### Entries shown
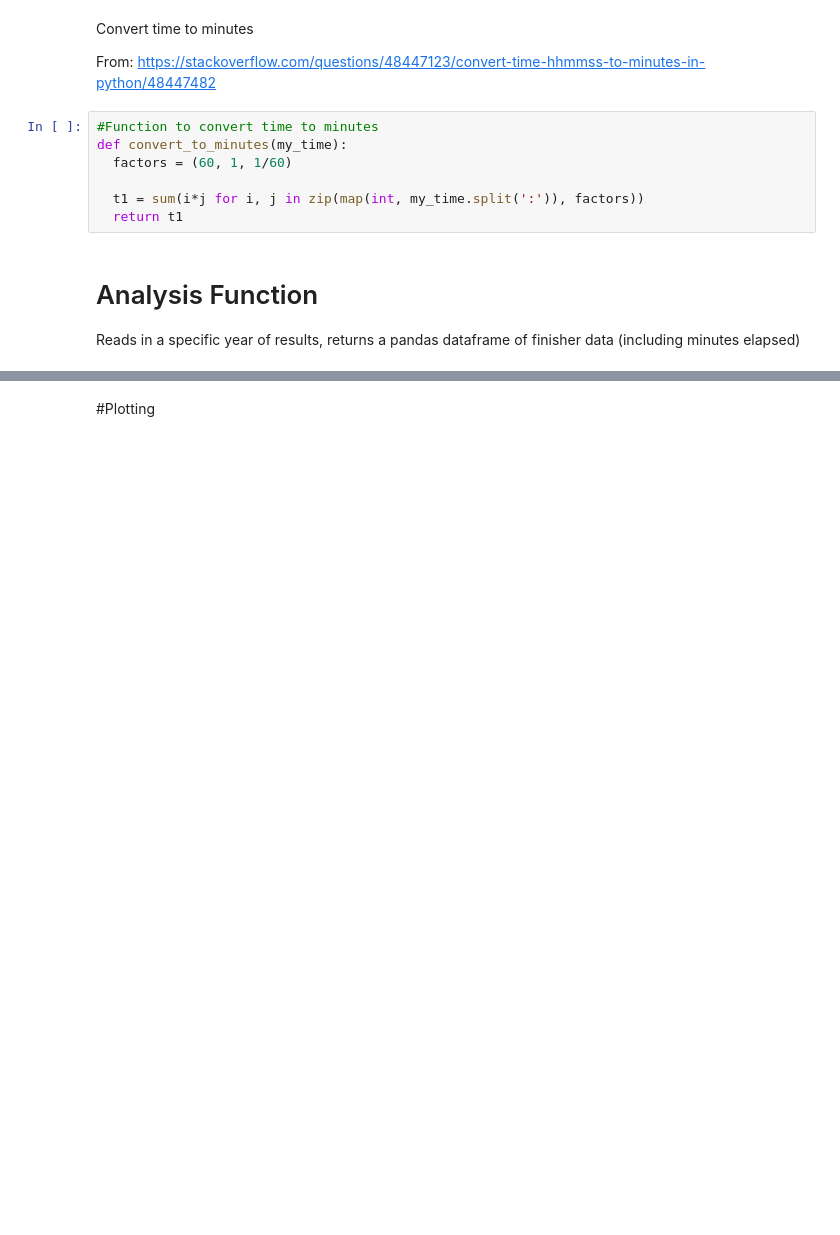
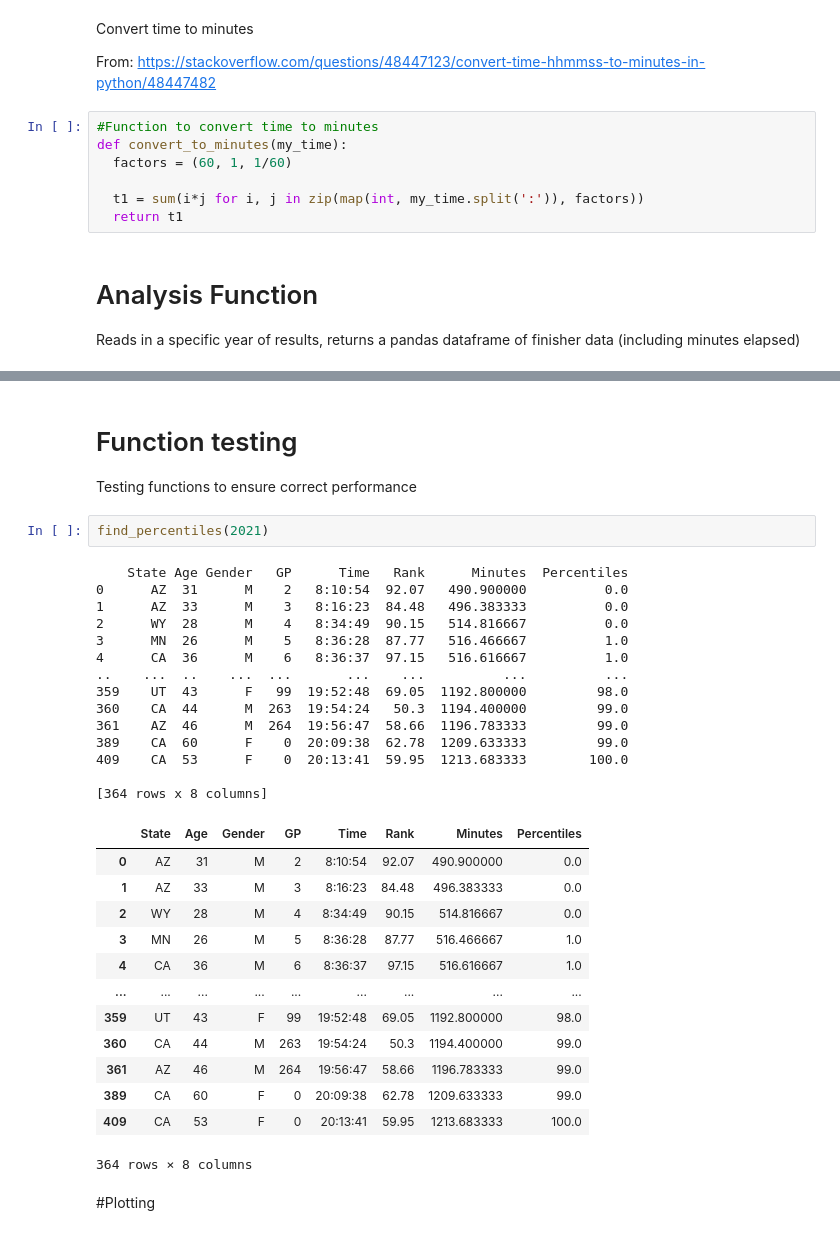
Before and after one commit to jfmalloy1/UltraMarathon_Prediction, a Jupyter notebook: BC_analysis.ipynb, the cells around one changed output, grey strips where cells are left out. Cells and saved outputs as stored; diff of their text form; blank space fills up the shorter version.

```diff
--- a/BC_analysis.ipynb
+++ b/BC_analysis.ipynb
@@ -41,3 +58,37 @@ def analyze_year(year):
+# %% [markdown]
+# Function testing
+
+Testing functions to ensure correct performance
+# %%
+find_percentiles(2021)
+# %% [output]
+    State Age Gender   GP      Time   Rank      Minutes  Percentiles
+0      AZ  31      M    2   8:10:54  92.07   490.900000          0.0
+1      AZ  33      M    3   8:16:23  84.48   496.383333          0.0
+2      WY  28      M    4   8:34:49  90.15   514.816667          0.0
+3      MN  26      M    5   8:36:28  87.77   516.466667          1.0
+4      CA  36      M    6   8:36:37  97.15   516.616667          1.0
+..    ...  ..    ...  ...       ...    ...          ...          ...
+359    UT  43      F   99  19:52:48  69.05  1192.800000         98.0
+360    CA  44      M  263  19:54:24   50.3  1194.400000         99.0
+361    AZ  46      M  264  19:56:47  58.66  1196.783333         99.0
+389    CA  60      F    0  20:09:38  62.78  1209.633333         99.0
+409    CA  53      F    0  20:13:41  59.95  1213.683333        100.0
+
+[364 rows x 8 columns]
+|  | State | Age | Gender | GP | Time | Rank | Minutes | Percentiles |
+| 0 | AZ | 31 | M | 2 | 8:10:54 | 92.07 | 490.900000 | 0.0 |
+| 1 | AZ | 33 | M | 3 | 8:16:23 | 84.48 | 496.383333 | 0.0 |
+| 2 | WY | 28 | M | 4 | 8:34:49 | 90.15 | 514.816667 | 0.0 |
+| 3 | MN | 26 | M | 5 | 8:36:28 | 87.77 | 516.466667 | 1.0 |
+| 4 | CA | 36 | M | 6 | 8:36:37 | 97.15 | 516.616667 | 1.0 |
+| ... | ... | ... | ... | ... | ... | ... | ... | ... |
+| 359 | UT | 43 | F | 99 | 19:52:48 | 69.05 | 1192.800000 | 98.0 |
+| 360 | CA | 44 | M | 263 | 19:54:24 | 50.3 | 1194.400000 | 99.0 |
+| 361 | AZ | 46 | M | 264 | 19:56:47 | 58.66 | 1196.783333 | 99.0 |
+| 389 | CA | 60 | F | 0 | 20:09:38 | 62.78 | 1209.633333 | 99.0 |
+| 409 | CA | 53 | F | 0 | 20:13:41 | 59.95 | 1213.683333 | 100.0 |
+364 rows × 8 columns
 # %% [markdown]
 #Plotting
 # %%
```
Also changed, not shown: parts of 6 cells of this notebook, 9 other files.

### Work task
Wherever the string "ipynb" appears in the entries above, list that line.

### Written answer
Before and after one commit to jfmalloy1/UltraMarathon_Prediction, a Jupyter notebook: BC_analysis.ipynb, the cells around one changed output, grey strips where cells are left out. Cells and saved outputs as stored; diff of their text form; blank space fills up the shorter version.
--- a/BC_analysis.ipynb
+++ b/BC_analysis.ipynb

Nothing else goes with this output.